The major thing that American domination of oil export markets will do is that it will remove the halo of invincibility that has existed for the best part of 45 years around the House of Saud. The U.S. for the first time in a century will be going toe to toe with the Saudis in an economic conflict that the relatively poorly run kingdom does not stand a realistic chance of winning,
The petrodollar is much less of a thing now because it has been replaced by well, the dollar. Whereas oil-backed purchase of U.S. sovereign debt was once used to maintain the value of the dollar and keep it in use as the world’s de-facto trading currency, the dollar has now become an important commodity in itself, with American sovereign debt in huge demand from everyone, which makes Saudi money considerably less important.
For the first time, the world may start hearing serious noises about holding Saudi Arabia to account for its numerous and well documented war crimes in Yemen as well as its bronze-age social strictures including extreme repression of women, absence of religious freedom, state sanctioned use of flogging as a criminal punishment and a disturbing obsession with capital punishment.
In this brave new world that Saudi Arabia is about to enter, its conflict with Qatar could well turn into a major headache as the tiny Emirate has embarked on a shrewd campaign of international diplomacy and influence buying. In the event of any Saudi military aggression toward Qatar, they can expect a significant retaliation from Turkey and France whom Qatar has signed various bilateral agreements and defence pacts with. Turkey on its part, makes up one half of Saudi Arabia’s regional rival headache, with Prime Minister Erdogan willing to use the Qatari problem as a means to expand Turkey’s influence in the Gulf.
Iran, Israel and a Pesky American Law
The other half of the kingdom’s regional headache is, of course, Iran, Saudi Arabia’s eternal rival whose oil reserves, population and technology make it the kingdom’s most formidable foe in the entire Gulf region. Under Obama, the U.S. made a series of conciliatory moves toward Iran which despite opposition from Donald Trump may be a sign that a realignment of American loyalties in the region may not be too far fetched.
And then there is Israel, Saudi Arabia’s external ally and internal bogeyman. Never shy of a confrontation as it is, Israel will likely see any increased militarisation in the region caused by American actions as a reason to ramp up its military actions further, which could range from annexing more of Syria to expanding further into Palestinian territory. The domino effect that this could set off is extremely difficult to predict.

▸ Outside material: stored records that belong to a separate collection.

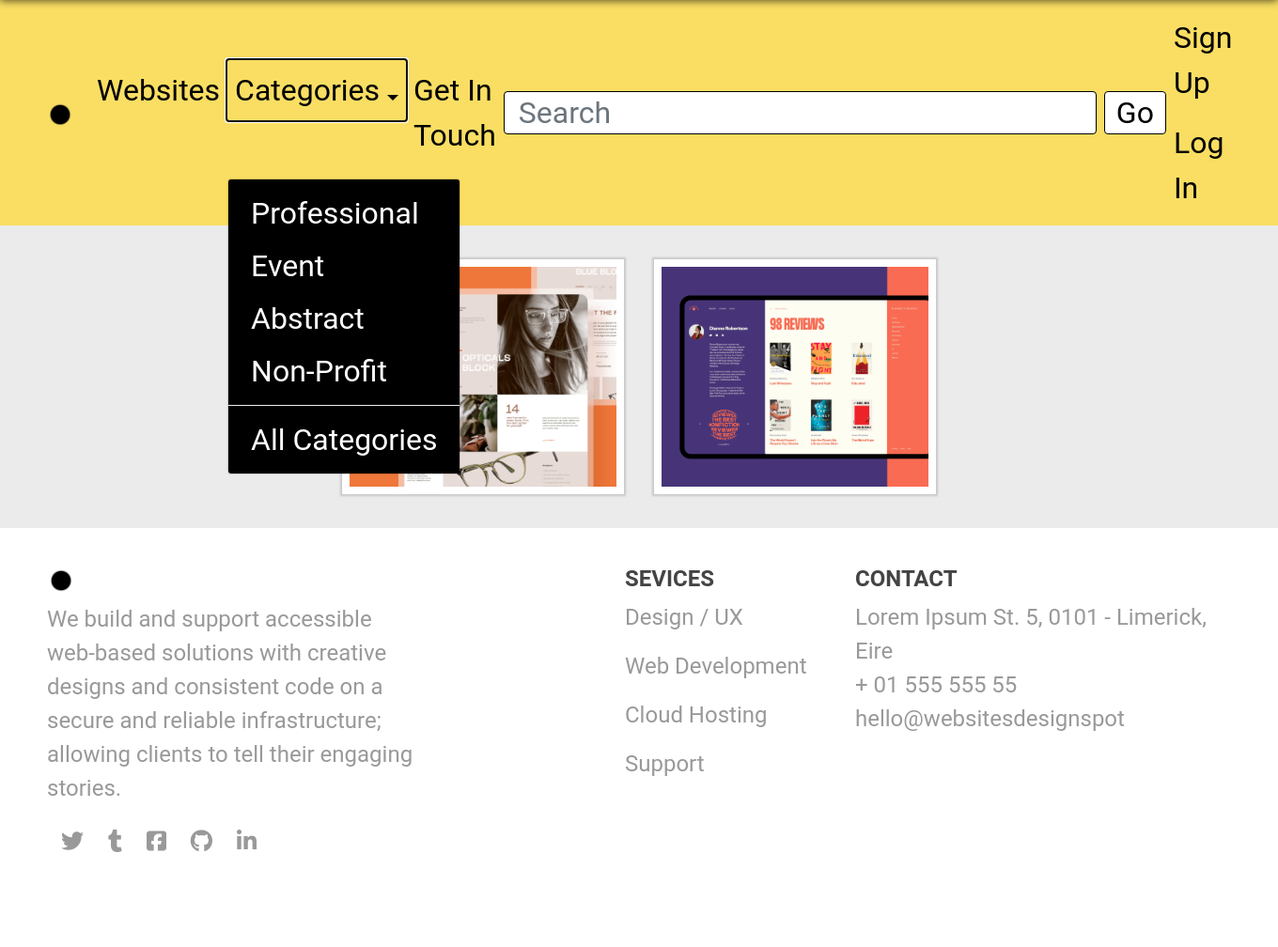
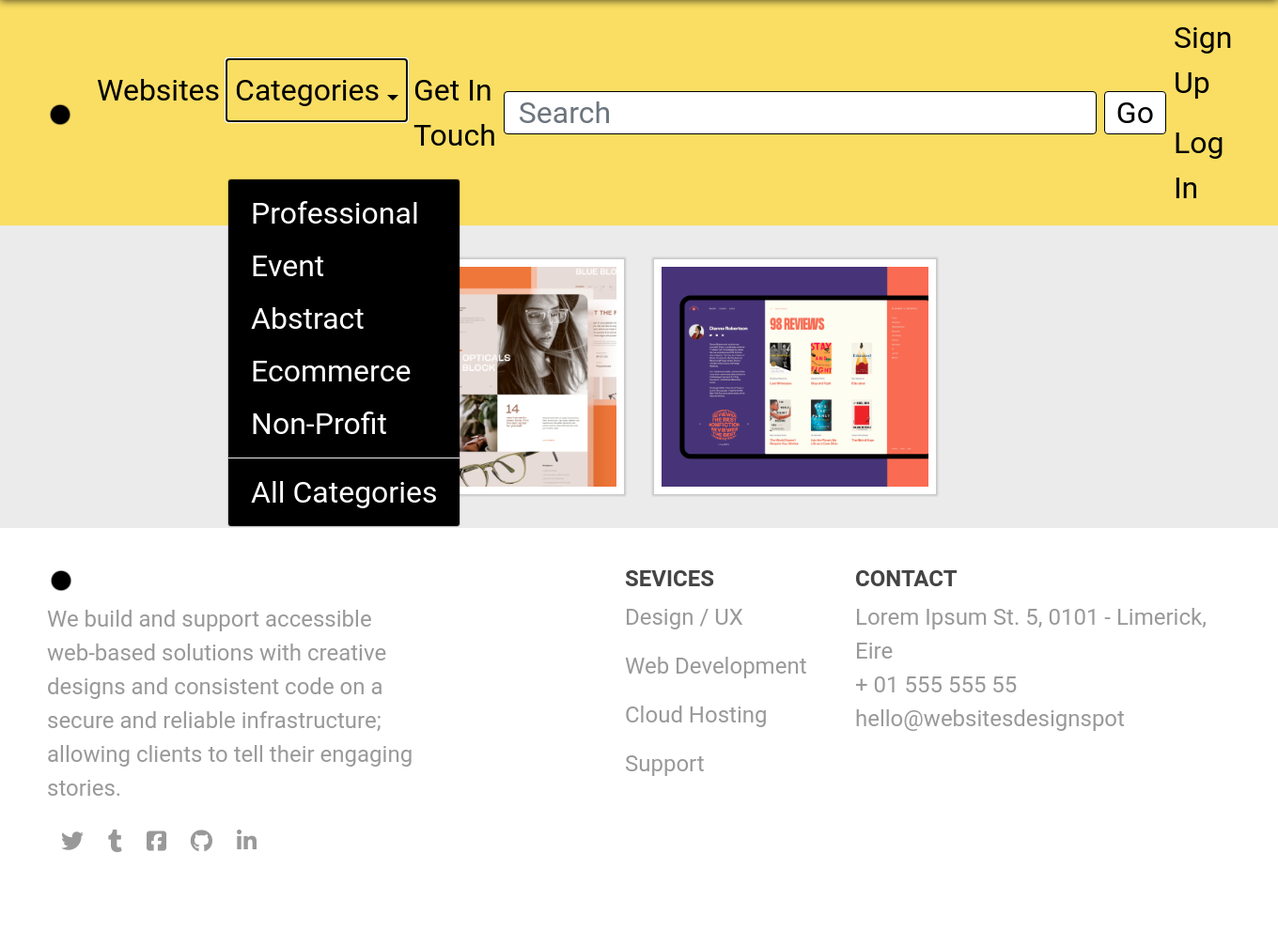
Before and after one commit to pazcm/websites-design-spot, a Django app: page /webdes/ in a window 1360 px wide, after a click on "Categories". Shown: the top 1008 px of the page at 94% size. Run offline with Django 3.2, Linux system fonts and the light colour scheme; data comes from the database, SQL or seed files in the repository; parts of the project's set-up code (start-up, migrations or seed data) failed here and were passed over; some libraries are stand-ins or nearby versions; some web fonts are replaced.

Commit message:
add category and hide webdes details if user is not login

```diff
--- a/static/css/custom.css
+++ b/static/css/custom.css
@@ -254,7 +254,6 @@ button:focus {
   z-index: 1;
   width: 100%;
   min-width: 300px;
-  height: 250px;
   border: 8px solid var(--color-white);
   border-top-color: var(--color-white);
   border-radius: 0px;
--- a/templates/base.html
+++ b/templates/base.html
@@ -51,6 +51,7 @@
             <a class="dropdown-item" href="{% url 'filter_webdes' 'P' %}">Professional</a>
             <a class="dropdown-item" href="{% url 'filter_webdes' 'E' %}">Event</a>
             <a class="dropdown-item" href="{% url 'filter_webdes' 'A' %}">Abstract</a>
+             <a class="dropdown-item" href="{% url 'filter_webdes' 'EC' %}">Ecommerce</a>
             <a class="dropdown-item" href="{% url 'filter_webdes' 'NP' %}">Non-Profit</a>
             <div class="dropdown-divider"></div>
               <a class="dropdown-item" href="{% url 'webdes' %}">All Categories</a>
--- a/templates/webdes/webdes_detail.html
+++ b/templates/webdes/webdes_detail.html
@@ -14,6 +14,7 @@
                 {% endfor %}
                 <hr>
                 <p class="webdes-description pb-xl-5">{{ webdes.description }}</p>
+                 {% if user.is_authenticated %}
                 <div class="webdes-details">
                     <p class="webdes-price mb-0">{{ webdes.price }}&nbsp;&euro; </span class="webdes-category">Category: {{ webdes.get_category_display }}</span></p>
                     <form class="webdes-detail-qty-form" method="post" action="{% url 'add_to_cart' webdes.id %}">
@@ -27,6 +28,7 @@
                         </div>
                     </form>
                 </div>
+                {% endif %}
             </div>
             <div class="col-xs-10 col-xs-offset-1 col-sm-offset-0 col-sm-6 col-md-6 display panel panel-default pt-2">
                 <div class="webdes-detail-image webdes-image frame" style="background-image: url('{{ MEDIA_URL }}{{ webdes.image }}')"></div>
--- a/webdes/templates/webdes.html
+++ b/webdes/templates/webdes.html
@@ -3,7 +3,7 @@
 {% block content %}
 <!-- all webdes gallery -->
 <div class="webdes-container">
-  <div class="row row-flex row-webdes">
+  <div class="row row-flex row-webdes m-0">
     {% for webdes in webdes %}
     <div class="col-sm-12 col-md-6 col-lg p-3">
       <div class="webdes panel-body">
```
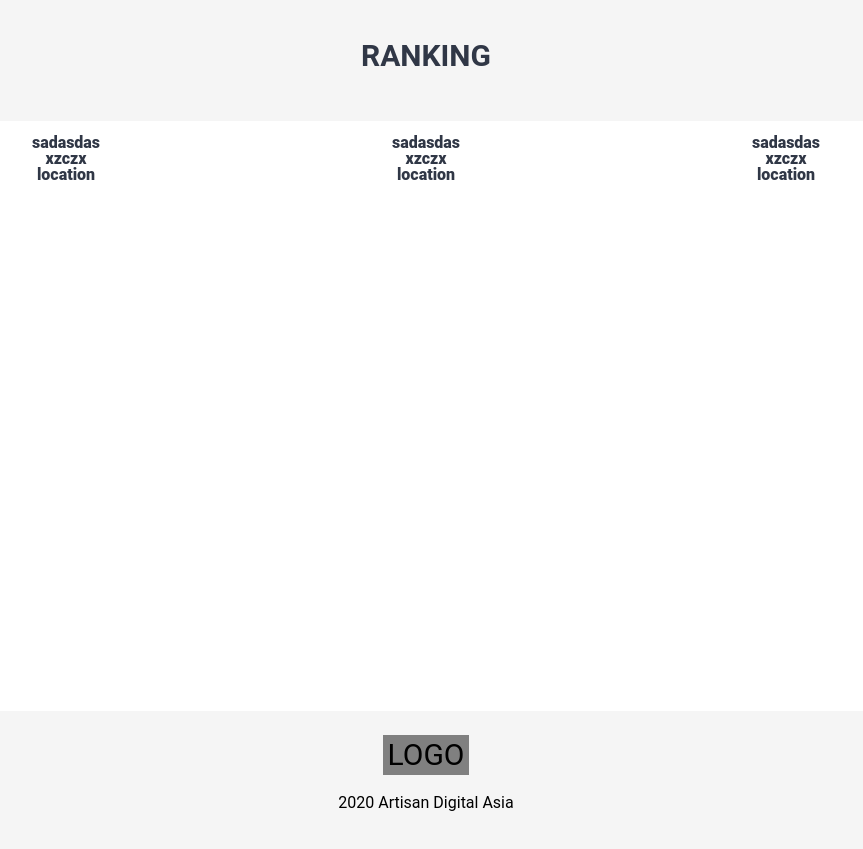
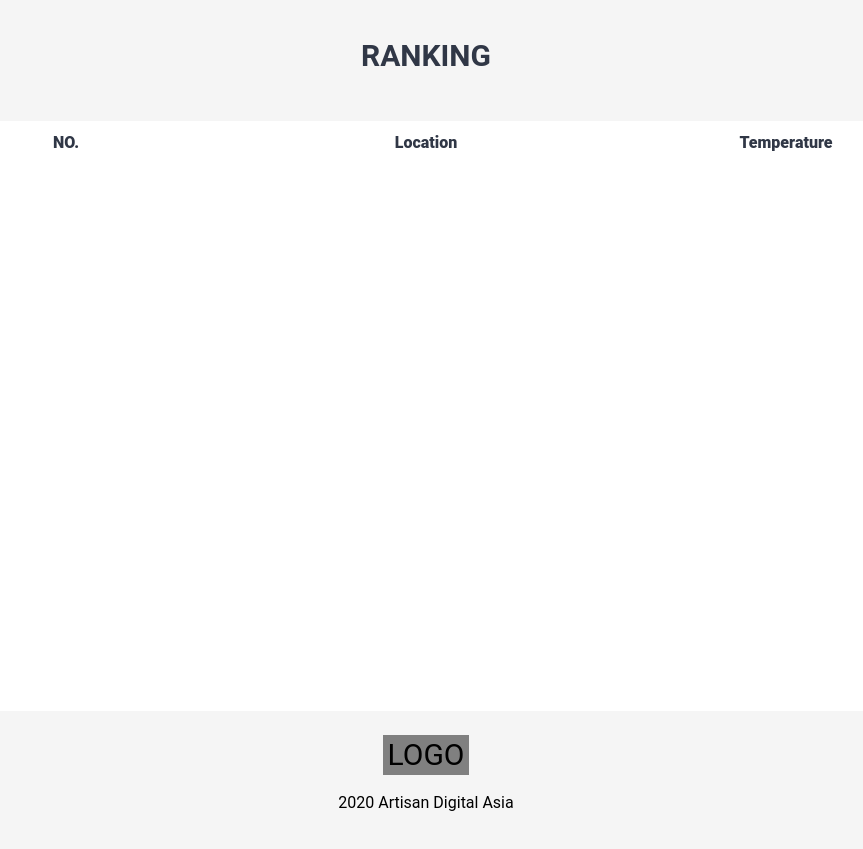
Before and after one commit to sahatsawat1/a-temp, a React (Create React App) app: page / in a window 1280 px wide. Shown: the part 1960-2809 px from the top of the page, without its empty margins (214-1077 px from the left). Built offline with nearby package versions, Linux system fonts and the light colour scheme.

Commit message:
Create table & props

```diff
--- a/src/components/Ranking/index.js
+++ b/src/components/Ranking/index.js
@@ -1,16 +1,15 @@
 import React from 'react'
+import styled from 'styled-components'
 import TableCard from '../layout/Table'
 import { RankingComponents, RankingDetails } from './RankingElements'
+
 
 const Ranking = () => {
     return (
         <RankingComponents>
             <h1>RANKING</h1>
             <RankingDetails>
-                <TableCard>
-                    <div className='date'>sadasdas</div>
-                    <div>xzczx</div>
-                    <div>location</div>
+                <TableCard No="NO." Location="Location" Temperature="Temperature">
                 </TableCard>
             </RankingDetails>
         </RankingComponents>
--- a/src/components/layout/Table.js
+++ b/src/components/layout/Table.js
@@ -75,17 +75,18 @@ const Table = styled.div`
     }
 `
 
-const TableCard = (props) => {
+
+const TableCard = ({No, Location, Temperature}) => {
     return (
         <Table>
             <div class="cell-table date">
-                {props.children}
+                {No}
             </div>
             <div class="cell-table name-header">
-                {props.children}
+                {Location}
             </div>
             <div class="cell-table farm">
-                {props.children}
+                {Temperature}
             </div>
         </Table>
     )
```
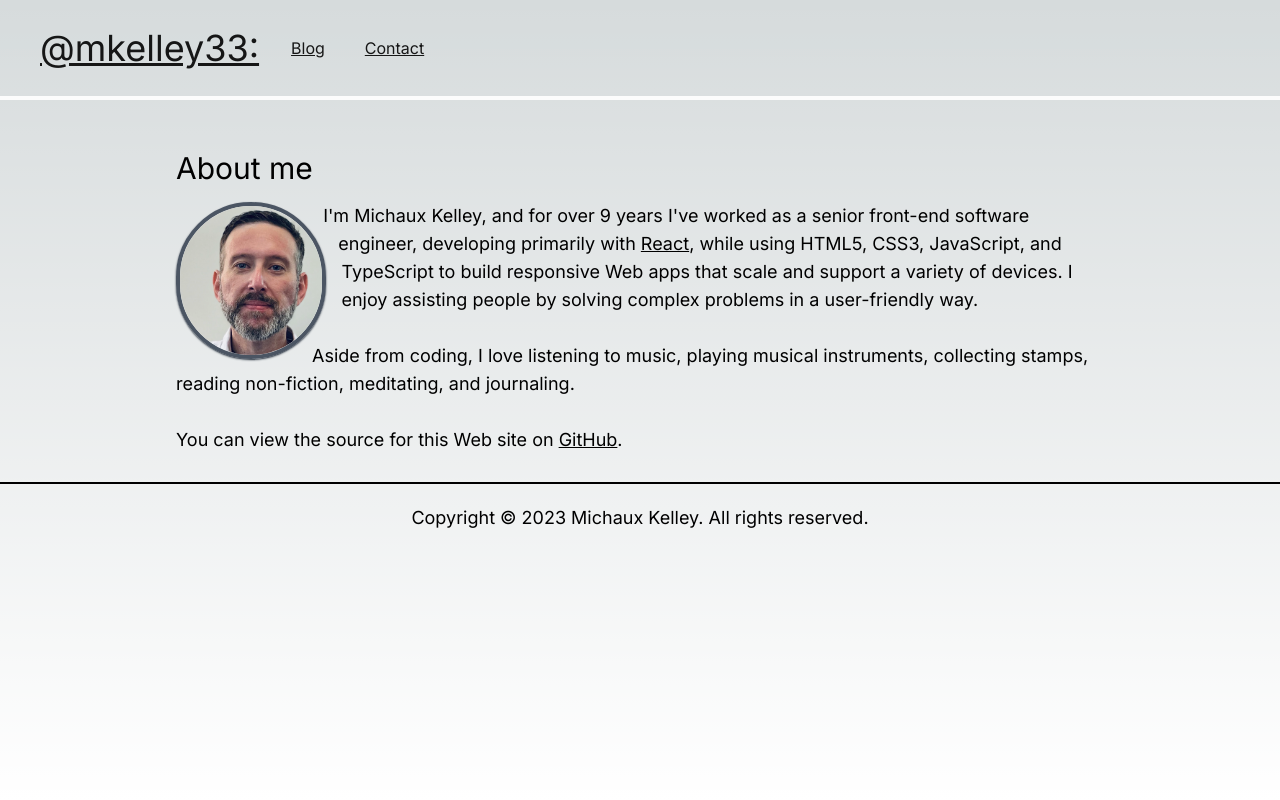
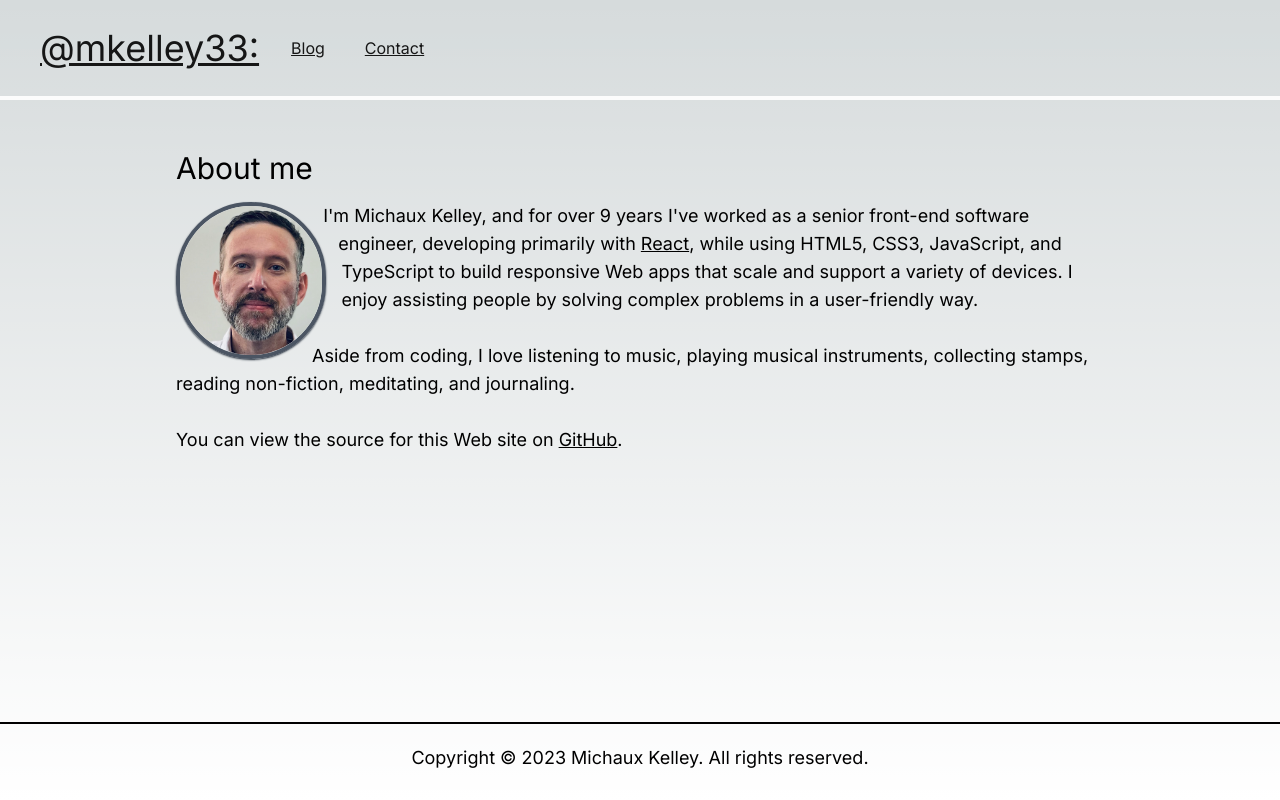
Before and after one commit to mkelley33/mkelley33-pwa, a Next.js app: page / in a window 1280 px wide. Built offline with nearby package versions, Linux system fonts and the light colour scheme.

Commit message:
Position footer at bottom of page (#7)

```diff
--- a/src/components/Footer.tsx
+++ b/src/components/Footer.tsx
@@ -2,7 +2,7 @@ export default function Footer() {
   const copyrightYear = new Date().getFullYear();
 
   return (
-    <footer className="border-t-2 border-t-black pt-5 text-center">
+    <footer className="w-full border-t-2 border-t-black pt-5 text-center absolute bottom-0">
       <p>
         Copyright &copy; {copyrightYear} Michaux Kelley. All rights reserved.
       </p>
```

In the event that the U.S. adopts a neutral or hostile position toward the Saudis, they will be caught between a rock and a hard place because the continued functioning of their formidable military force – their air force in particular – is wholly dependent on American spares, repairs and servicing. In other words, the U.S. State Department’s interpretation of the Leahy Law could at least, in theory, leave the Saudis with little to no air defences.
Not even Saudi purchases of American military hardware will be enough to sufficiently swing the balance of power their way because in 2018 for example, while the U.S. exported a total of $192.3 billion worth of arms, the total value of confirmed Saudi military hardware orders is just $14 billion, which comes to about 7.2 percent of the total. That is hardly enough to give the State Department pause in the event that America embarks on a wholesale review of its Middle East policy, and it just further underlines the fact that the Americans have the Saudis exactly where they want them.
None of this is to say that Saudi Arabia or its ruling family are facing any kind of existential crisis. Regardless of whatever happens over the next six years, Saudi Arabia will clearly remain a very important country with a significant amount of soft and hard power. They just might however, have to come to terms with being part of a world that does not exempt them from the rules.